- _Work task_
Search the material below for the word "files". Copy every line where it is found.

- _Input data_
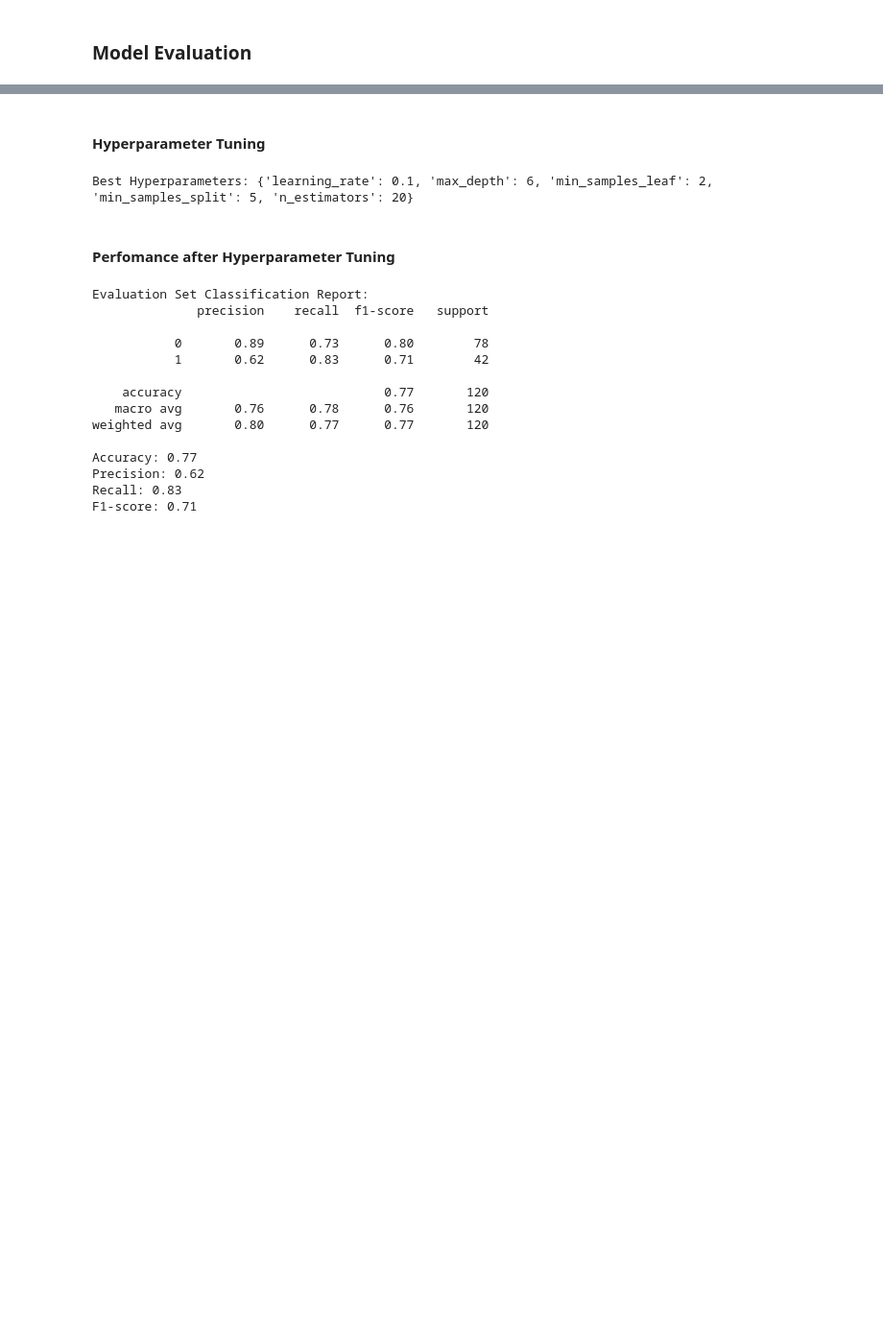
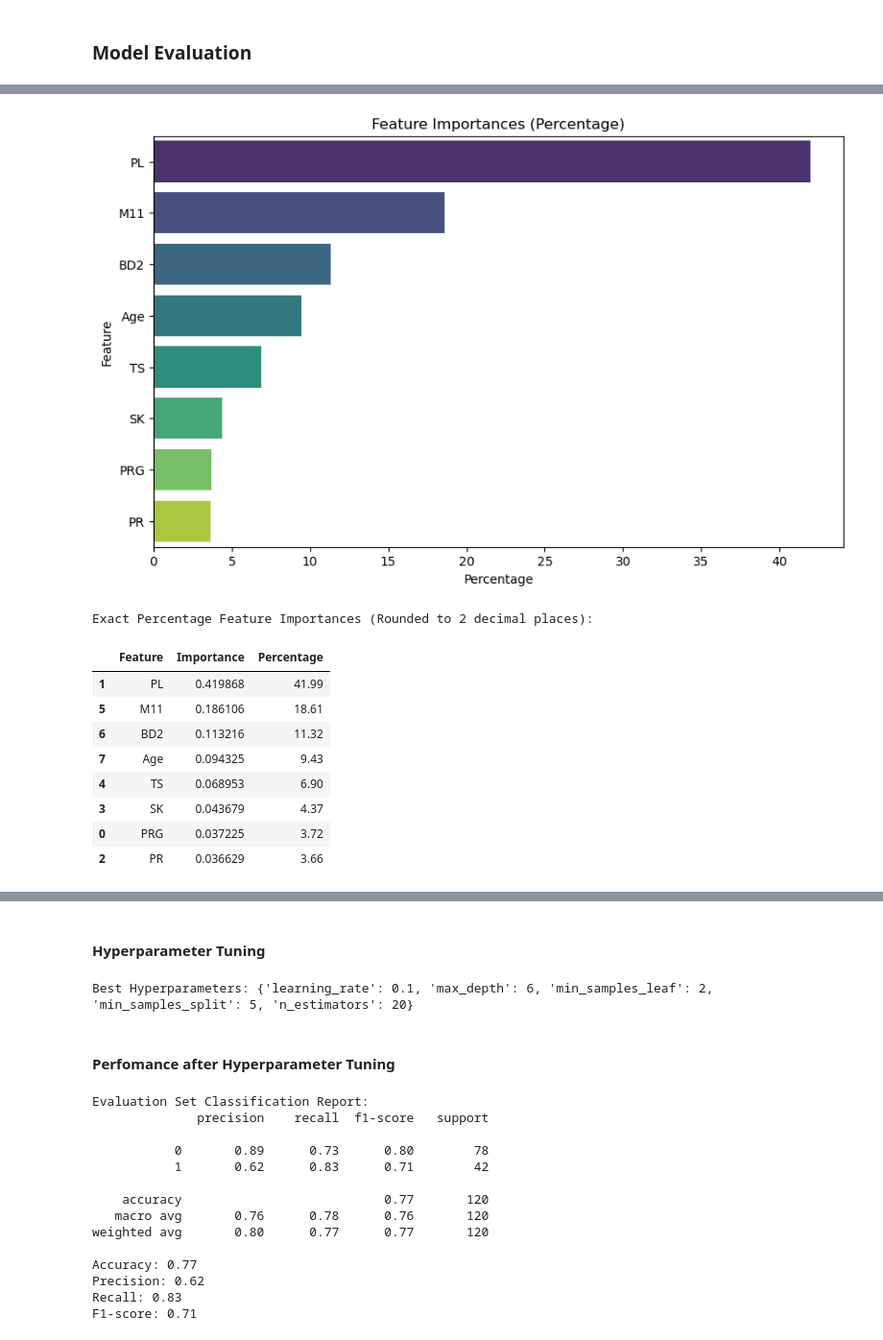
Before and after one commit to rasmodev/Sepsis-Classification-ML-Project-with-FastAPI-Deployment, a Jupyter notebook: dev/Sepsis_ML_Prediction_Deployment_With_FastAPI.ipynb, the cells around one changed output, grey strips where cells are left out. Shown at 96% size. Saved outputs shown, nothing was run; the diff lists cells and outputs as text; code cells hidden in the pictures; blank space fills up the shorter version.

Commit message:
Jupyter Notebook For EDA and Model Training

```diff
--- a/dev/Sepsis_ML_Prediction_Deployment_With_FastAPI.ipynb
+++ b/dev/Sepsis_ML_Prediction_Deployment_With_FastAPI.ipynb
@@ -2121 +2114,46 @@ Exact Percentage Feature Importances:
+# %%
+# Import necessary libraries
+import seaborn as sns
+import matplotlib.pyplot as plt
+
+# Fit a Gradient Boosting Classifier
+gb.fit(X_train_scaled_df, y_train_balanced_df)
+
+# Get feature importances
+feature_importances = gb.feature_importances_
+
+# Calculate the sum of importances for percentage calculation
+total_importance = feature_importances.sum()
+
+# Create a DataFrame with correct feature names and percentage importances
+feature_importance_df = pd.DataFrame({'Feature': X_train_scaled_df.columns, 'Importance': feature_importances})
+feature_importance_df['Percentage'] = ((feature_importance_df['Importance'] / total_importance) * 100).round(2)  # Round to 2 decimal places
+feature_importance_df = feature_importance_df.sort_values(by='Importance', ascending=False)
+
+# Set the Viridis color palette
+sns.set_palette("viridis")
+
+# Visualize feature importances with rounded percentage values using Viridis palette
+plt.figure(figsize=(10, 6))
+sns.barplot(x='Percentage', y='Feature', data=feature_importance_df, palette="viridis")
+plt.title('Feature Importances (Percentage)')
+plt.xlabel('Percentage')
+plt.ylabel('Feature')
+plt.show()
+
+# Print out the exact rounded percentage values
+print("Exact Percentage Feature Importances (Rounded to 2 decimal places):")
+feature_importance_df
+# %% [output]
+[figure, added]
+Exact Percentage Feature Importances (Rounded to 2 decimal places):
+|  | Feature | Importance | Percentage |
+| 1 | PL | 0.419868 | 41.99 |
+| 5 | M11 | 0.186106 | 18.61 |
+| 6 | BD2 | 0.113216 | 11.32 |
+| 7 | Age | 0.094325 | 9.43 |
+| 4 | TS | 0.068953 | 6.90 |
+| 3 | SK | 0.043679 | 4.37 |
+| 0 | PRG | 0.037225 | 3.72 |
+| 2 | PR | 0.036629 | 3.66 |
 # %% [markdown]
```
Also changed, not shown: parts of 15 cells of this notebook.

--

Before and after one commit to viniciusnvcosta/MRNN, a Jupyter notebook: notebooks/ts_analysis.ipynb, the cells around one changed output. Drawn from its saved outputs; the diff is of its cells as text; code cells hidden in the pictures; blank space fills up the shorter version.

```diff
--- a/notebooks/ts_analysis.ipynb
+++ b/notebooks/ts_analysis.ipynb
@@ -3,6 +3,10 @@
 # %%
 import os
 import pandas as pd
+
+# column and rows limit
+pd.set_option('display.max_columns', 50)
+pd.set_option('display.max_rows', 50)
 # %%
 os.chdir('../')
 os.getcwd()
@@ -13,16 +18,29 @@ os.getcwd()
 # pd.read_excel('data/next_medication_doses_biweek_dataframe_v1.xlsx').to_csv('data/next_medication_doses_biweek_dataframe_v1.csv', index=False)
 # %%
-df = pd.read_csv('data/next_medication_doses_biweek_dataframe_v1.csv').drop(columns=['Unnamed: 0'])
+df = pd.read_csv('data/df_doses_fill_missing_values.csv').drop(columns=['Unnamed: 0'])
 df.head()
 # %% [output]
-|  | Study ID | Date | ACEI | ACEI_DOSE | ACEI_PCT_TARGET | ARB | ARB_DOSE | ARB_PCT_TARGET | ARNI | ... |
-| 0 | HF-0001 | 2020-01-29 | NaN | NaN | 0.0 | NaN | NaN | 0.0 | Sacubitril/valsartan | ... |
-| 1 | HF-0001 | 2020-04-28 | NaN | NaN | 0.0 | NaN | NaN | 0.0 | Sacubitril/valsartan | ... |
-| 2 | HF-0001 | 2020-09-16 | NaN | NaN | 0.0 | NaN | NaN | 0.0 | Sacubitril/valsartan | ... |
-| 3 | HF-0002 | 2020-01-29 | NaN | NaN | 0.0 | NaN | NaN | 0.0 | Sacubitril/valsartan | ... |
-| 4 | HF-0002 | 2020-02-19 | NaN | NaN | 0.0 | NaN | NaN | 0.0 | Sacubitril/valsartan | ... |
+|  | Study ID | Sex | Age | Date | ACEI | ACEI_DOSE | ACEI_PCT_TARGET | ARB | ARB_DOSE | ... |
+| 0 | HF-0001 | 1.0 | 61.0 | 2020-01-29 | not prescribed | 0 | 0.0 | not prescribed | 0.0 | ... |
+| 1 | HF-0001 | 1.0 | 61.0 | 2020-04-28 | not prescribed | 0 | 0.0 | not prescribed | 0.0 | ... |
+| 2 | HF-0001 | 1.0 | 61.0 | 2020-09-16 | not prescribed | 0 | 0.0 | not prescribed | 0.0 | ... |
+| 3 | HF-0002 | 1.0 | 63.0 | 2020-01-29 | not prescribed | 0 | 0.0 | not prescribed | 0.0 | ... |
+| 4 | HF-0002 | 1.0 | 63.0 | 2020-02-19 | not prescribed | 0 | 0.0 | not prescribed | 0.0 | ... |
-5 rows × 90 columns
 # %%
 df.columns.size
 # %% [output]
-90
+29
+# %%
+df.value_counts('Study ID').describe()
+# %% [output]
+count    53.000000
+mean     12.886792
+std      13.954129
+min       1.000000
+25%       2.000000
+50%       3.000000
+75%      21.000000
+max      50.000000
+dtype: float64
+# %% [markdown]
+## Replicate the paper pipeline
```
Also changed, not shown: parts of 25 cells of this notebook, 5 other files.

...

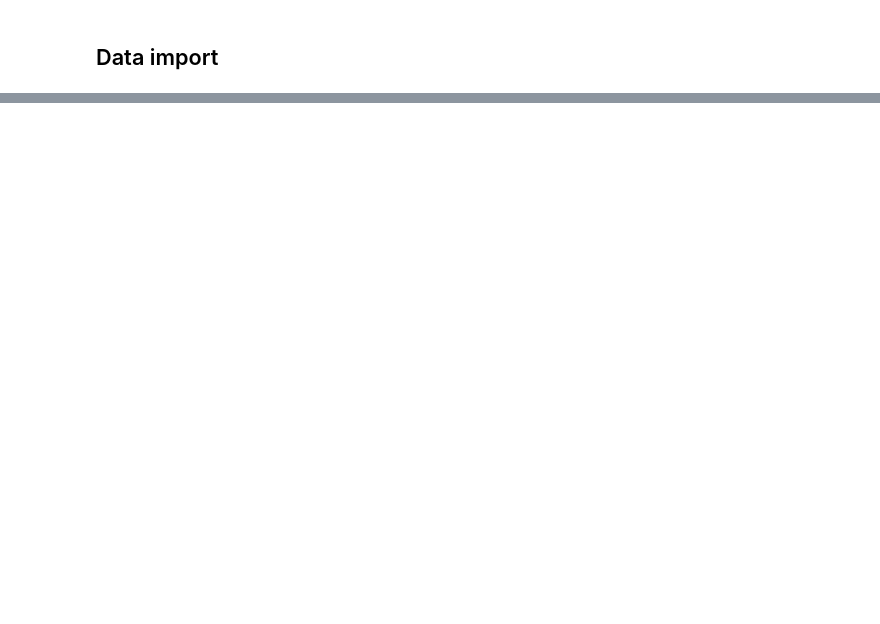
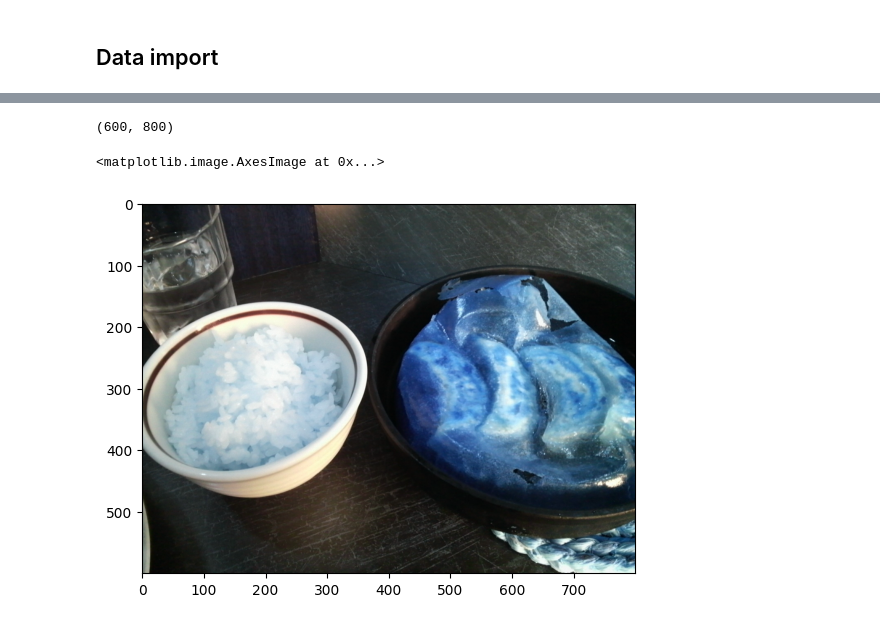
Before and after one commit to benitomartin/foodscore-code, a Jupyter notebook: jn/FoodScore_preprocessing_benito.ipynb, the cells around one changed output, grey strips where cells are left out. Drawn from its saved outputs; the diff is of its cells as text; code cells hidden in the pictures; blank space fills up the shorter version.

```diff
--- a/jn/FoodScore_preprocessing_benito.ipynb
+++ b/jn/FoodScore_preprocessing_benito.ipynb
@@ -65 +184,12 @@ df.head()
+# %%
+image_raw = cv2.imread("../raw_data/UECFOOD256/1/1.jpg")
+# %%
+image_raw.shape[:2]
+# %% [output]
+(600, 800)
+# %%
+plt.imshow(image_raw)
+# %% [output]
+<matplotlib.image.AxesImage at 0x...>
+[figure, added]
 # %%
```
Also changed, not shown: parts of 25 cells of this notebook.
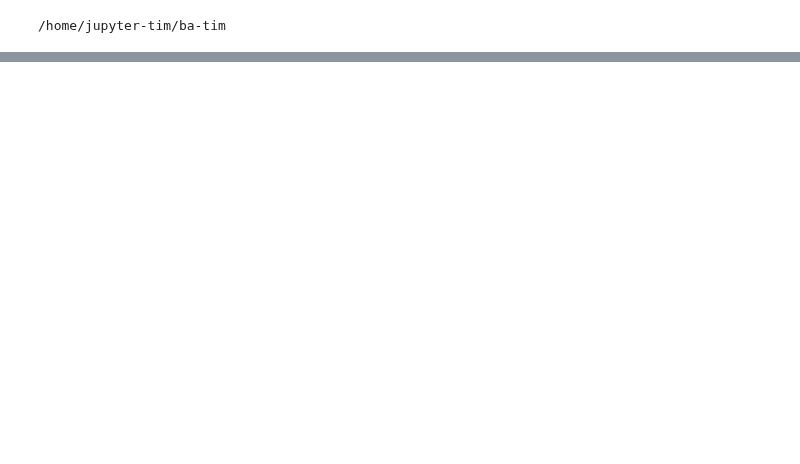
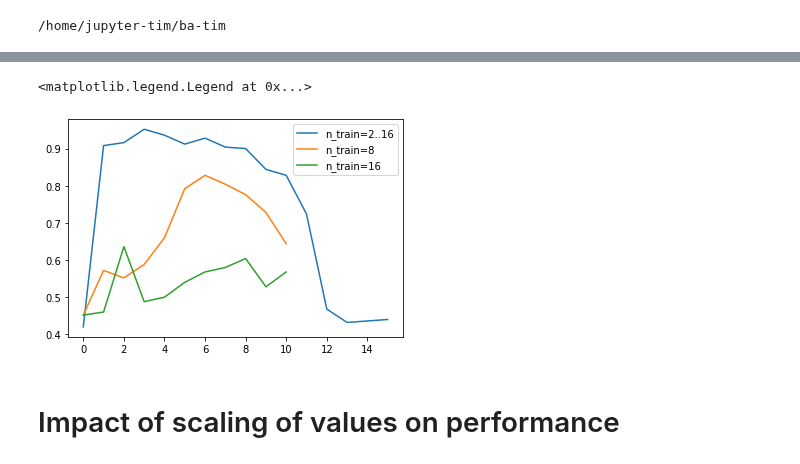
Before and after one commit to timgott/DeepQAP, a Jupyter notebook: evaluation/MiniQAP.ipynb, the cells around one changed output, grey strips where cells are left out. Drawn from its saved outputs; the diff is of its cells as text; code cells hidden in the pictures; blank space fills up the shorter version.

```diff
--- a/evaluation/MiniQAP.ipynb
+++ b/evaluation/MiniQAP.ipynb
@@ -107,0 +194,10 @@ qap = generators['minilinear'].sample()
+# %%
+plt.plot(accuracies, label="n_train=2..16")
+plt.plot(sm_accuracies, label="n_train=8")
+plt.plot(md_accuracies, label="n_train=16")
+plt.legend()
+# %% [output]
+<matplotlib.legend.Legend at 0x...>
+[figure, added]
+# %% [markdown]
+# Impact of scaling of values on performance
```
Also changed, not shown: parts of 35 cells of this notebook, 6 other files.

- _Written solution_
Also changed, not shown: parts of 25 cells of this notebook, 5 other files.
Also changed, not shown: parts of 35 cells of this notebook, 6 other files.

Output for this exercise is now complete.